ERIC Number: ED023451
Record Type: Non-Journal
Publication Date: 1967
A Study of Visual Perceptions in Early Childhood.
Western New Mexico Univ., Silver City.
Over a period of three years a group of 510 rural children participated in a study of visual perceptions, including eye motor coordination, discernment of figures in a ground pattern, form constancy, position in space, and spatial relations, as measured by the Frostig Visual Perceptions Test. Visual perceptions of children of other cultures were compared to those of children of the dominant Anglo-Saxon culture. The relationship of visual perceptions to cultural deprivation was also studied.
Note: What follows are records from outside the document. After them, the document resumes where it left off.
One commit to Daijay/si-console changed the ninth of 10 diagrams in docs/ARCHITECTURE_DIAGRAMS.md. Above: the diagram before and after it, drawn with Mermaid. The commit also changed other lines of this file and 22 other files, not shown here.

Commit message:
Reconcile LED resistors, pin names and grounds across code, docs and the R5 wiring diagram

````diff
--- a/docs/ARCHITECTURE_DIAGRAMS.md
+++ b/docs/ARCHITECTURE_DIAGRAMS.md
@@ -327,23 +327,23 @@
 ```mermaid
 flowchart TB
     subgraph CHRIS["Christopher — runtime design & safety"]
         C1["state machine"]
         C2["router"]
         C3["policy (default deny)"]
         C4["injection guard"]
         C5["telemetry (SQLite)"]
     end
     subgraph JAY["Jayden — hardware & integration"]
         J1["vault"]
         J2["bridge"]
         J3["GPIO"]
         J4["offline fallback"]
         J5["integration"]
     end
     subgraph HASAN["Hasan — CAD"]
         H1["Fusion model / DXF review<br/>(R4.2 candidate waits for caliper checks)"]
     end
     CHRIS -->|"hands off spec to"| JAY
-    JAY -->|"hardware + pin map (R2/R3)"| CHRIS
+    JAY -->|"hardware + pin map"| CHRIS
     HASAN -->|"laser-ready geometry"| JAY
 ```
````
The development of children's visual perceptions over a period of 18 to 25 months and the effectiveness of various types of programs in improving a child's visual perceptions were investigated. Results of testing showed that all rural children scored low in form constancy. Culturally deprived children scored lower in all perceptions, but visual perception handicaps were sometimes as great as eight times that o f control group children. The valus of the Frostig developmental training program was demonstrated. Pupil progress was retained for at least one academi c year. The study concludes that visual perception handicaps result from cultural deprivation rather than from participation in a nondominant culture. Implications are that rural children would benefit from form constancy training during their first year at school. (MS)
Publication Type: N/A
Education Level: N/A
Sponsor: Office of Education (DHEW), Washington, DC.
Authoring Institution: Western New Mexico Univ., Silver City.
Identifiers - Assessments and Surveys: Frostig Developmental Test of Visual Perception